— AIM OF THE TASK —
Word-for-word reproduction, images excluded: copy every entry below.

— Extracted records —

((

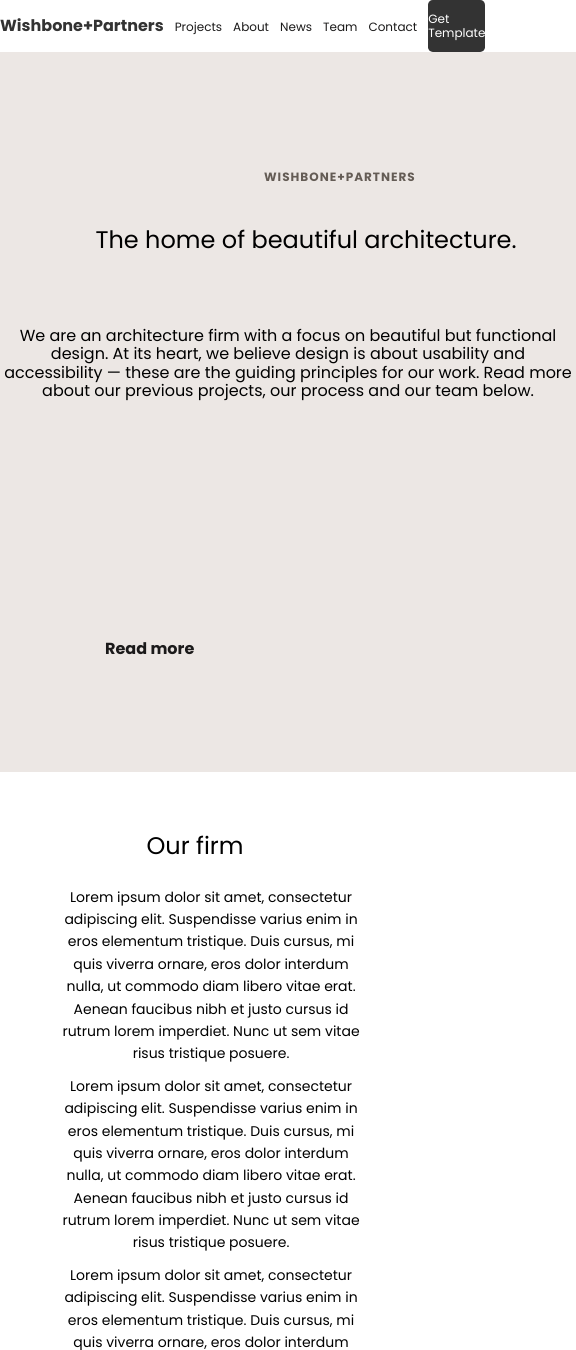
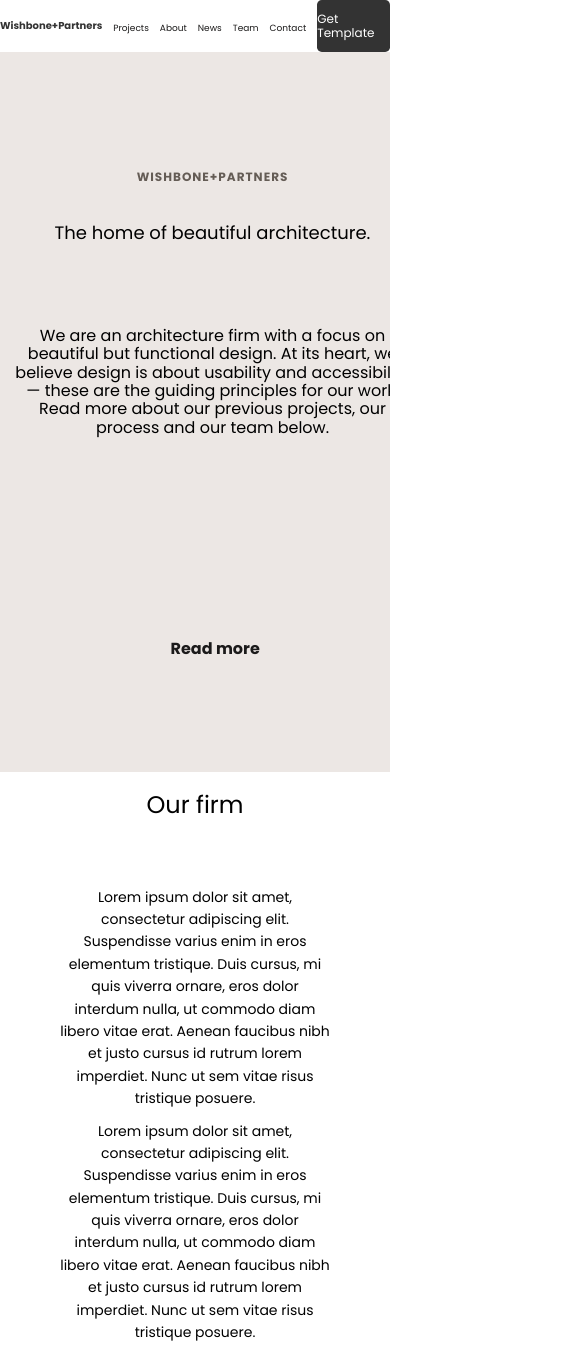
Before and after one commit to Demf1/wishbone, a website built with Vite: page index.html in a window 390 px wide. Shown: the top 1350 px of the page, 576 px wide, since content can reach past the window. Built offline with nearby package versions, Linux system fonts and the light colour scheme; files whose address does not match are found by name.

Commit message:
fix team clients featured process info about connection footer navbar

```diff
--- a/src/scss/base/_about.scss
+++ b/src/scss/base/_about.scss
@@ -16,7 +16,7 @@
             padding: 0 auto;
         }
         @media(max-width: 768px) {
-            width: 576px;
+            width: 100%;
         }
     }
     &__content {
@@ -39,6 +39,10 @@
         @media(max-width:768px) {
             flex: 0 0 600px;
         }
+        @media(max-width:576px) {
+            flex: 0 0 425px;
+            padding: 360px 60px;
+        }
     }
     &__img {
         flex: 0 0 720px;
@@ -48,6 +52,9 @@
         }
         @media(max-width:576px) {
             background-color: #ECE7E4;
+        }
+        @media(max-width:576px) {
+            display: none;
         }
         img {
             width: 100%;
@@ -79,6 +86,9 @@
             top: 15%;
             font-size: 12px;
         }
+        @media(max-width:576px) {
+            right: 10%;
+        }
     }
     &__title {
         font-size: 48px;
@@ -103,6 +113,10 @@
             left: 51%;
             top: 22%;
         }
+        @media(max-width:576px) {
+            font-size: 18px;
+            left: 50%;
+        }
     }
     &__descr {
         font-size: 18px;
@@ -125,6 +139,8 @@
         }
         @media(max-width:576px) {
             font-size: 16px;
+            width: 400px;
+            left: 50%;
         }
     }
     &__link {
@@ -151,5 +167,8 @@
         @media(max-width: 768px) {
             right: 50%;
         }
+        @media(max-width:576px) {
+            right: 14%;
+        }
     }
 }
--- a/src/scss/base/_clients.scss
+++ b/src/scss/base/_clients.scss
@@ -62,6 +62,9 @@
             gap: 15px;
             padding-top: 100px;
         }
+        @media(max-width:576px) {
+            width: 100%;
+        }
     }
     &__logo {
         margin: 0 auto;
--- a/src/scss/base/_connection.scss
+++ b/src/scss/base/_connection.scss
@@ -46,5 +46,9 @@
         @media(max-width:768px) {
             right: 60px;
         }
+        @media(max-width:576px) {
+            right: 10px;
+            top: 75%;
+        }
     }
 }
--- a/src/scss/base/_featured.scss
+++ b/src/scss/base/_featured.scss
@@ -26,6 +26,9 @@
             position: absolute;
             right: -5%;
         }
+        @media(max-width:576px) {
+            right: 0%;
+        }
         h3 {
             font-weight: normal;
             text-transform: uppercase;
--- a/src/scss/base/_footer.scss
+++ b/src/scss/base/_footer.scss
@@ -38,5 +38,9 @@
         @media(max-width:768px) {
             right: 16px;
         }
+        @media(max-width: 576px) {
+            right: 34%;
+            top: 85%;
+        }
     }
 }
--- a/src/scss/base/_info.scss
+++ b/src/scss/base/_info.scss
@@ -28,10 +28,16 @@
             transform: translateX(-50%);
             font-size: 24px;
         }
+        @media(max-width:576px) {
+            top: -5%;
+        }
     }
     &__item {
         width: 502px;
         line-height: 1.6;
+        @media(max-width:576px) {
+            width: 100%;
+        }
         p {
             font-size: 16px;
             margin-bottom: 10px;
@@ -42,9 +48,7 @@
             @media(max-width:992px) {
                 font-size: 14px;
             }
-            @media(max-width:576px) {
-                padding-right: 120px;
-            }
+
         }
         @media(max-width:992px) {
             text-align: center;
--- a/src/scss/base/_navbar.scss
+++ b/src/scss/base/_navbar.scss
@@ -15,6 +15,9 @@
         @media (max-width: 992px) {
             font-size: 16px;
         }
+        @media(max-width:576px) {
+            font-size: 10px;
+        }
         a {
             text-decoration: none;
             color: #333;
@@ -27,14 +30,6 @@
         display: flex;
         align-items: center;
         font-size: 14px;
-        @media(max-width: 576px) {
-            li {
-
-                a {
-                    font-size: 12px;
-                }
-            }
-        }
         li {
             margin-left: 32px;
             @media(max-width: 768px) {
@@ -53,6 +48,9 @@
                 font-size: 15px;
                 @media(max-width: 768px) {
                     font-size: 12px;
+                }
+                @media(max-width:576px) {
+                    font-size: 9px;
                 }
             }
         }
--- a/src/scss/base/_process.scss
+++ b/src/scss/base/_process.scss
@@ -1,6 +1,9 @@
 .process {
     padding: 100px 0;
     text-align: center;
+    @media(max-width:576px) {
+        padding: 15px 0;
+    }
     &__items {
         display: flex;
         justify-content: space-between;
--- a/src/scss/base/_team.scss
+++ b/src/scss/base/_team.scss
@@ -52,6 +52,9 @@
         @media(max-width:768px) {
             grid-template-columns: 190px 190px;
         }
+        @media(max-width:576px) {
+            grid-template-columns: 190px 100px;
+        }
 
     }
     &__item {
```
Also changed, not shown: src/scss/style.css, 1 other file.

))

— REPLY —
Before and after one commit to Demf1/wishbone, a website built with Vite: page index.html in a window 390 px wide. Shown: the top 1350 px of the page, 576 px wide, since content can reach past the window. Built offline with nearby package versions, Linux system fonts and the light colour scheme; files whose address does not match are found by name.

Commit message:
fix team clients featured process info about connection footer navbar

```diff
--- a/src/scss/base/_about.scss
+++ b/src/scss/base/_about.scss
@@ -16,7 +16,7 @@
             padding: 0 auto;
         }
         @media(max-width: 768px) {
-            width: 576px;
+            width: 100%;
         }
     }
     &__content {
@@ -39,6 +39,10 @@
         @media(max-width:768px) {
             flex: 0 0 600px;
         }
+        @media(max-width:576px) {
+            flex: 0 0 425px;
+            padding: 360px 60px;
+        }
     }
     &__img {
         flex: 0 0 720px;
@@ -48,6 +52,9 @@
         }
         @media(max-width:576px) {
             background-color: #ECE7E4;
+        }
+        @media(max-width:576px) {
+            display: none;
         }
         img {
             width: 100%;
@@ -79,6 +86,9 @@
             top: 15%;
             font-size: 12px;
         }
+        @media(max-width:576px) {
+            right: 10%;
+        }
     }
     &__title {
         font-size: 48px;
@@ -103,6 +113,10 @@
             left: 51%;
             top: 22%;
         }
+        @media(max-width:576px) {
+            font-size: 18px;
+            left: 50%;
+        }
     }
     &__descr {
         font-size: 18px;
@@ -125,6 +139,8 @@
         }
         @media(max-width:576px) {
             font-size: 16px;
+            width: 400px;
+            left: 50%;
         }
     }
     &__link {
@@ -151,5 +167,8 @@
         @media(max-width: 768px) {
             right: 50%;
         }
+        @media(max-width:576px) {
+            right: 14%;
+        }
     }
 }
--- a/src/scss/base/_clients.scss
+++ b/src/scss/base/_clients.scss
@@ -62,6 +62,9 @@
             gap: 15px;
             padding-top: 100px;
         }
+        @media(max-width:576px) {
+            width: 100%;
+        }
     }
     &__logo {
         margin: 0 auto;
--- a/src/scss/base/_connection.scss
+++ b/src/scss/base/_connection.scss
@@ -46,5 +46,9 @@
         @media(max-width:768px) {
             right: 60px;
         }
+        @media(max-width:576px) {
+            right: 10px;
+            top: 75%;
+        }
     }
 }
--- a/src/scss/base/_featured.scss
+++ b/src/scss/base/_featured.scss
@@ -26,6 +26,9 @@
             position: absolute;
             right: -5%;
         }
+        @media(max-width:576px) {
+            right: 0%;
+        }
         h3 {
             font-weight: normal;
             text-transform: uppercase;
--- a/src/scss/base/_footer.scss
+++ b/src/scss/base/_footer.scss
@@ -38,5 +38,9 @@
         @media(max-width:768px) {
             right: 16px;
         }
+        @media(max-width: 576px) {
+            right: 34%;
+            top: 85%;
+        }
     }
 }
--- a/src/scss/base/_info.scss
+++ b/src/scss/base/_info.scss
@@ -28,10 +28,16 @@
             transform: translateX(-50%);
             font-size: 24px;
         }
+        @media(max-width:576px) {
+            top: -5%;
+        }
     }
     &__item {
         width: 502px;
         line-height: 1.6;
+        @media(max-width:576px) {
+            width: 100%;
+        }
         p {
             font-size: 16px;
             margin-bottom: 10px;
@@ -42,9 +48,7 @@
             @media(max-width:992px) {
                 font-size: 14px;
             }
-            @media(max-width:576px) {
-                padding-right: 120px;
-            }
+
         }
         @media(max-width:992px) {
             text-align: center;
--- a/src/scss/base/_navbar.scss
+++ b/src/scss/base/_navbar.scss
@@ -15,6 +15,9 @@
         @media (max-width: 992px) {
             font-size: 16px;
         }
+        @media(max-width:576px) {
+            font-size: 10px;
+        }
         a {
             text-decoration: none;
             color: #333;
@@ -27,14 +30,6 @@
         display: flex;
         align-items: center;
         font-size: 14px;
-        @media(max-width: 576px) {
-            li {
-
-                a {
-                    font-size: 12px;
-                }
-            }
-        }
         li {
             margin-left: 32px;
             @media(max-width: 768px) {
@@ -53,6 +48,9 @@
                 font-size: 15px;
                 @media(max-width: 768px) {
                     font-size: 12px;
+                }
+                @media(max-width:576px) {
+                    font-size: 9px;
                 }
             }
         }
--- a/src/scss/base/_process.scss
+++ b/src/scss/base/_process.scss
@@ -1,6 +1,9 @@
 .process {
     padding: 100px 0;
     text-align: center;
+    @media(max-width:576px) {
+        padding: 15px 0;
+    }
     &__items {
         display: flex;
         justify-content: space-between;
--- a/src/scss/base/_team.scss
+++ b/src/scss/base/_team.scss
@@ -52,6 +52,9 @@
         @media(max-width:768px) {
             grid-template-columns: 190px 190px;
         }
+        @media(max-width:576px) {
+            grid-template-columns: 190px 100px;
+        }
 
     }
     &__item {
```
Also changed, not shown: src/scss/style.css, 1 other file.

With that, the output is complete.